Your objective:
Scan the listing for the word "creating" and report every line that contains it.
━━━━━━
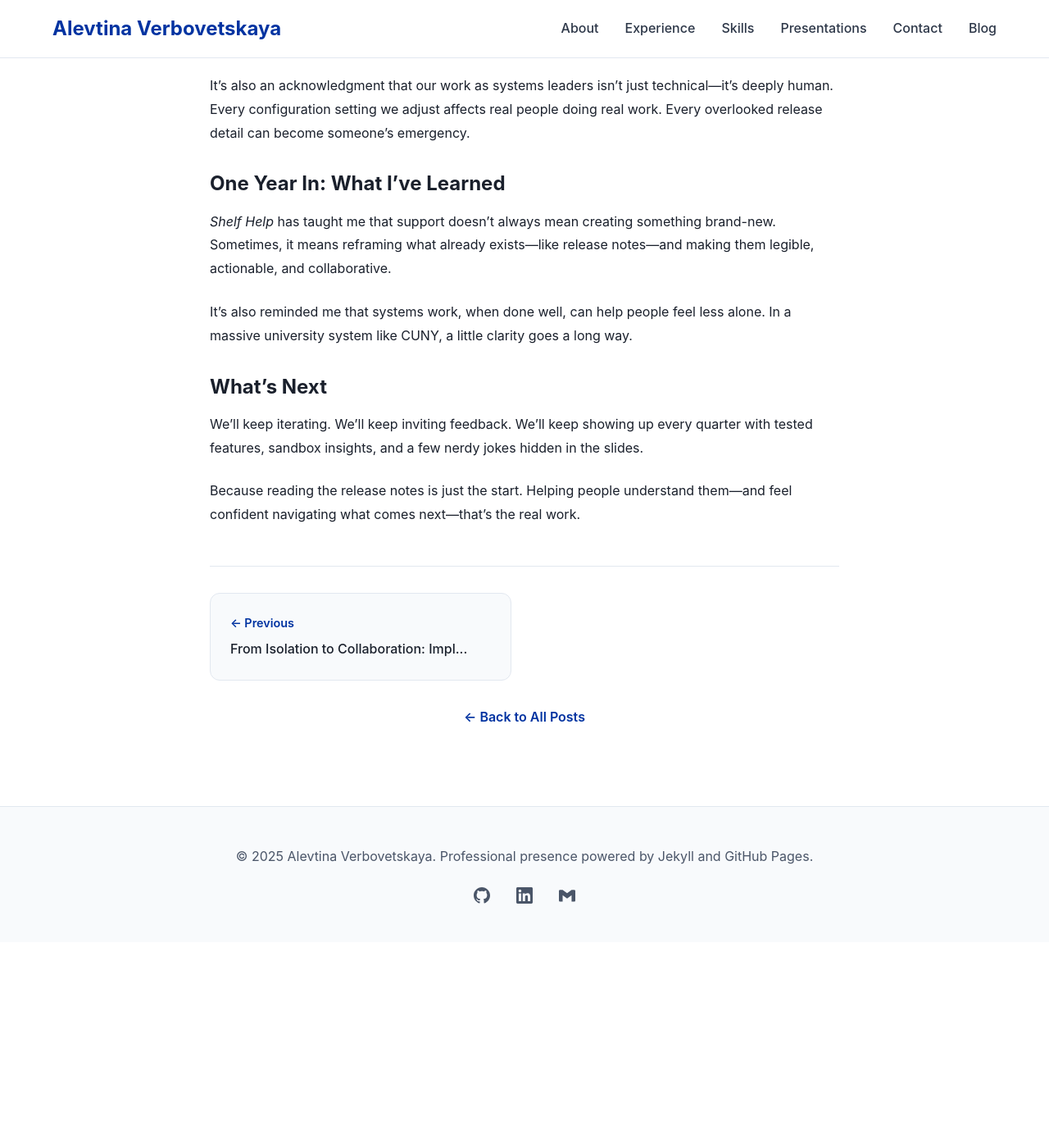
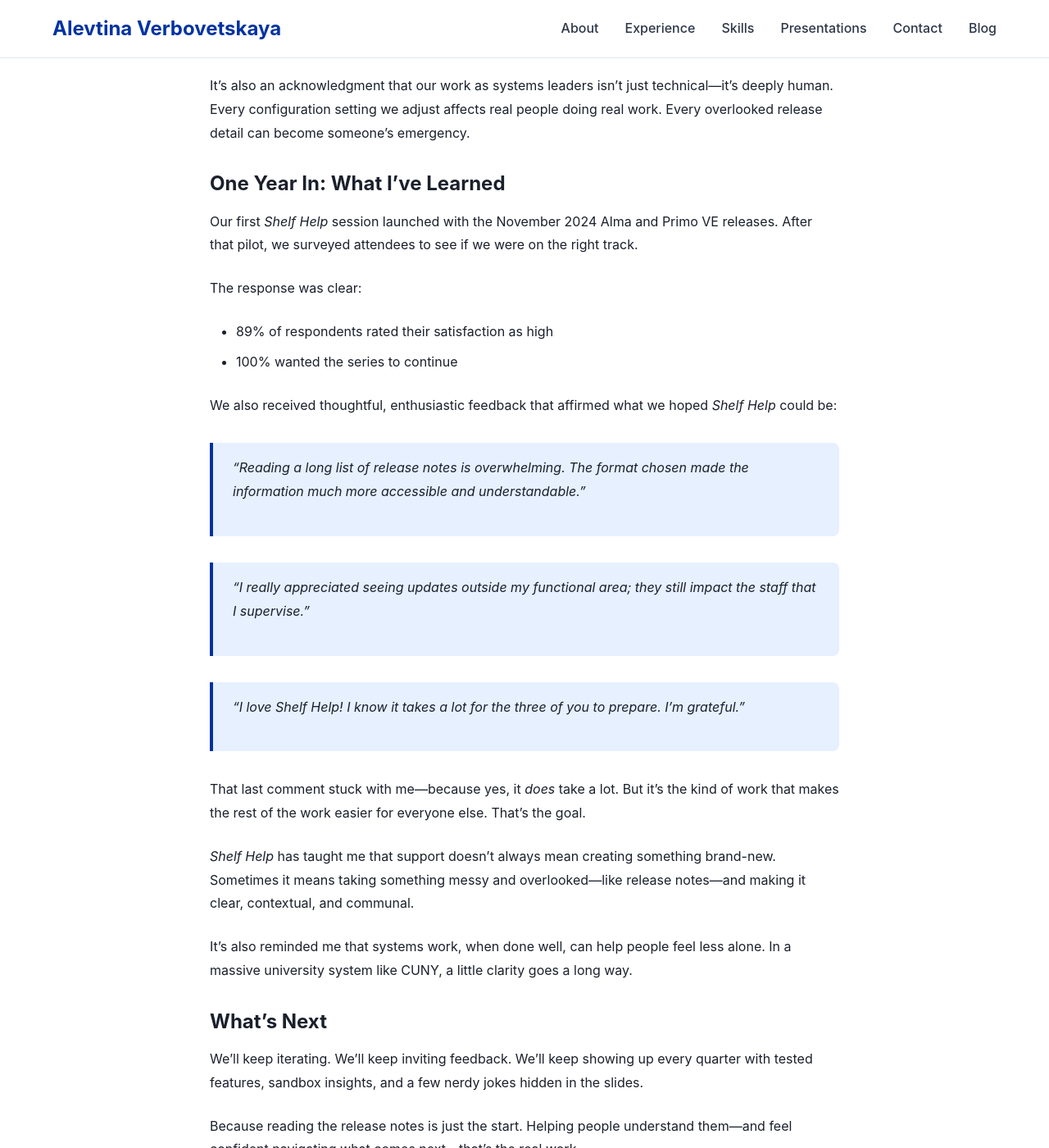
Before and after one commit to alevtina/alevtina.github.io, a Jekyll site: the page built from _posts/2025-08-02-we-read-the-release-notes-so-you-dont-have-to.md, in a window 1280 px wide and 1400 px high, scrolled down 2098 px. Shown: the whole window at 82% size. Built offline with Jekyll 4.4.1, drawn with Linux system fonts in a browser that asks for light colours; some web fonts are replaced; before the commit the page ends 3247 px from its top, so only the background shows below that.

Commit message:
Update 2025-08-02-we-read-the-release-notes-so-you-dont-have-to.md

```diff
--- a/_posts/2025-08-02-we-read-the-release-notes-so-you-dont-have-to.md
+++ b/_posts/2025-08-02-we-read-the-release-notes-so-you-dont-have-to.md
@@ -56,7 +56,23 @@ It's also an acknowledgment that our work as systems leaders isn't just technica
 
 ## One Year In: What I've Learned
 
-_Shelf Help_ has taught me that support doesn't always mean creating something brand-new. Sometimes, it means reframing what already exists—like release notes—and making them legible, actionable, and collaborative.
+Our first _Shelf Help_ session launched with the November 2024 Alma and Primo VE releases. After that pilot, we surveyed attendees to see if we were on the right track.
+
+The response was clear:
+* 89% of respondents rated their satisfaction as high
+* 100% wanted the series to continue
+
+We also received thoughtful, enthusiastic feedback that affirmed what we hoped _Shelf Help_ could be:
+
+> "Reading a long list of release notes is overwhelming. The format chosen made the information much more accessible and understandable."
+
+> "I really appreciated seeing updates outside my functional area; they still impact the staff that I supervise."
+
+> "I love Shelf Help! I know it takes a lot for the three of you to prepare. I'm grateful."
+
+That last comment stuck with me—because yes, it _does_ take a lot. But it’s the kind of work that makes the rest of the work easier for everyone else. That's the goal.
+
+_Shelf Help_ has taught me that support doesn't always mean creating something brand-new. Sometimes it means taking something messy and overlooked—like release notes—and making it clear, contextual, and communal.
 
 It's also reminded me that systems work, when done well, can help people feel less alone. In a massive university system like CUNY, a little clarity goes a long way.
 
```
Also changed, not shown: other parts of _posts/2025-08-02-we-read-the-release-notes-so-you-dont-have-to.md (+1 -1 lines).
━━━━━━
Your response:
-_Shelf Help_ has taught me that support doesn't always mean creating something brand-new. Sometimes, it means reframing what already exists—like release notes—and making them legible, actionable, and collaborative.
+_Shelf Help_ has taught me that support doesn't always mean creating something brand-new. Sometimes it means taking something messy and overlooked—like release notes—and making it clear, contextual, and communal.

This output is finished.